Image: JoJo the toy poodle does not wear clothes, which solves the problem.
לֹא־יִהְיֶ֤ה כְלִי־גֶ֙בֶר֙ עַל־אִשָּׁ֔ה וְלֹא־יִלְבַּ֥שׁ גֶּ֖בֶר שִׂמְלַ֣ת אִשָּׁ֑ה כִּ֧י תוֹעֲבַ֛ת יְהוָ֥ה אֱלֹהֶ֖יךָ כָּל־עֹ֥שֵׂה אֵֽלֶּה׃ (פ)
A woman must not put on man’s apparel, nor shall a man wear woman’s clothing; for whoever does these things is abhorrent to the LORD your God. — Deuteronomy 22
For the past few months, I have been accompanying a young woman as she goes through the grueling process of preparing for gender affirming surgery. There are still many months ahead of her, and I am committed to accompanying her through those as well.
I do not pretend to be anything but a support person and a learner. Most of what I have learned is a deep respect for those individuals who choose the life-affirming path of owning their proper gender, whatever medical modalities they choose or do not choose to employ. They begin in a painful, confusing situation. They have to figure it all out despite opposition that may be psychologically and/or physically violent.
So when I read this week’s Torah portion and the quotation above unrolled before me, I immediately thought of all the ways it has been used to hurt people dealing with gender dysphoria.
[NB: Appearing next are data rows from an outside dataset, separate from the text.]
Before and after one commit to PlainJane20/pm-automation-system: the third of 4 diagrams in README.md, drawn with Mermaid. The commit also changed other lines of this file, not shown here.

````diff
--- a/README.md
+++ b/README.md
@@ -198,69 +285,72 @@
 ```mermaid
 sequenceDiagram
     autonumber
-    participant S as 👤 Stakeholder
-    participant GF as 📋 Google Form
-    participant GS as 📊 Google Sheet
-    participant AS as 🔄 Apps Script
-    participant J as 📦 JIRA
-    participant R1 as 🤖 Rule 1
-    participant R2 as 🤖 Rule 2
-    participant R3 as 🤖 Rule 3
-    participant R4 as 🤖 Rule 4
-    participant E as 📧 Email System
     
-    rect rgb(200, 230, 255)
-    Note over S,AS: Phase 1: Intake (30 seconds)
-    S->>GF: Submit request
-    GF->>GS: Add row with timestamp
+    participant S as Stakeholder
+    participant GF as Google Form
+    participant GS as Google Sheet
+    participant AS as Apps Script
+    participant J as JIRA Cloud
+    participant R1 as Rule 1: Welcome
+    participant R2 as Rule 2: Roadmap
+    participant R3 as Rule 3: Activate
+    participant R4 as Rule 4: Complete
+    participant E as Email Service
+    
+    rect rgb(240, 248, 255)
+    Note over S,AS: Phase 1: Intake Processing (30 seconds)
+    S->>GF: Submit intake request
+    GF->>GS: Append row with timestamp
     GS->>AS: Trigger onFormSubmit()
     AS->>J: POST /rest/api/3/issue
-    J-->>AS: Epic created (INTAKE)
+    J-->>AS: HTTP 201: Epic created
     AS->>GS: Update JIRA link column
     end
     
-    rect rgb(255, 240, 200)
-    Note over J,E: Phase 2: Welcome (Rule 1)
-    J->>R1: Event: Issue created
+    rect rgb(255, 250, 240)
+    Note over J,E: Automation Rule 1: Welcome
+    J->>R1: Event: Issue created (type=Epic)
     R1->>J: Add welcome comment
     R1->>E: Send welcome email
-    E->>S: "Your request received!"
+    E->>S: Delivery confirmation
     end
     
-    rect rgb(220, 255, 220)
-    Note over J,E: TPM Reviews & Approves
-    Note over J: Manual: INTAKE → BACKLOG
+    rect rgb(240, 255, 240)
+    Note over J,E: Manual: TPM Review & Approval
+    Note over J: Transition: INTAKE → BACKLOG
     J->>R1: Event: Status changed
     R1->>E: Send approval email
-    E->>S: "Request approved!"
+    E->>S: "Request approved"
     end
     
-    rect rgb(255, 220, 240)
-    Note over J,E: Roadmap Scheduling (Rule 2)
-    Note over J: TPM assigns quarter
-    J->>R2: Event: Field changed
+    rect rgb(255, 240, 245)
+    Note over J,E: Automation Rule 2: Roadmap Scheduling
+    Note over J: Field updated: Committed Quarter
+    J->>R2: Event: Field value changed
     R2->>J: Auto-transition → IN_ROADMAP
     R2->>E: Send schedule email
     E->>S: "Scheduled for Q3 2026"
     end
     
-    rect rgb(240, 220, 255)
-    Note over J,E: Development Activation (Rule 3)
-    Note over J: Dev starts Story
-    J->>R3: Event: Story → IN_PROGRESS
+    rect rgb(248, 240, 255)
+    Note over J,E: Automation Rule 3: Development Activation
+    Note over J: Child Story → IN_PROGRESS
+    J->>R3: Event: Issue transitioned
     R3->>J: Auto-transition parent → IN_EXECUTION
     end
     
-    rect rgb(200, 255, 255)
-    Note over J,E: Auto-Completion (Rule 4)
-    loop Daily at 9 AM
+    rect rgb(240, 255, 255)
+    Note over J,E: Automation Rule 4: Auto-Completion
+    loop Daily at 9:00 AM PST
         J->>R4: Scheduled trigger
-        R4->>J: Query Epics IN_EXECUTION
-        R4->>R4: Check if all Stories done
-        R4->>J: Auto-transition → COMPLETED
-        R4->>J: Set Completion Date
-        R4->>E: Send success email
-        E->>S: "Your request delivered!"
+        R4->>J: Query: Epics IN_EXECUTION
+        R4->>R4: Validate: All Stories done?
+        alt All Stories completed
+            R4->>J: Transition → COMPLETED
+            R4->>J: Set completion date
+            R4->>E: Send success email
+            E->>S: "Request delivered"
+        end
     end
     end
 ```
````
It’s one of those lines that seems so obvious we don’t look twice. “No crossdressing!”
Except — what if it is actually a commandment to respect the gender identity of others? If my young friend is certain she is a woman, then according to this verse, forcing her to wear men’s clothing is a to’evah — an abhorrent thing!
Ben Bag Bag said, “Turn it and turn it, for everything is in it.” Our first impressions of verses from Torah may be clouded by many elements, including our prejudices. May we continue to “turn it and turn it” until our understanding is in line with the main thrust of Torah, which calls for peace and wholeness for all!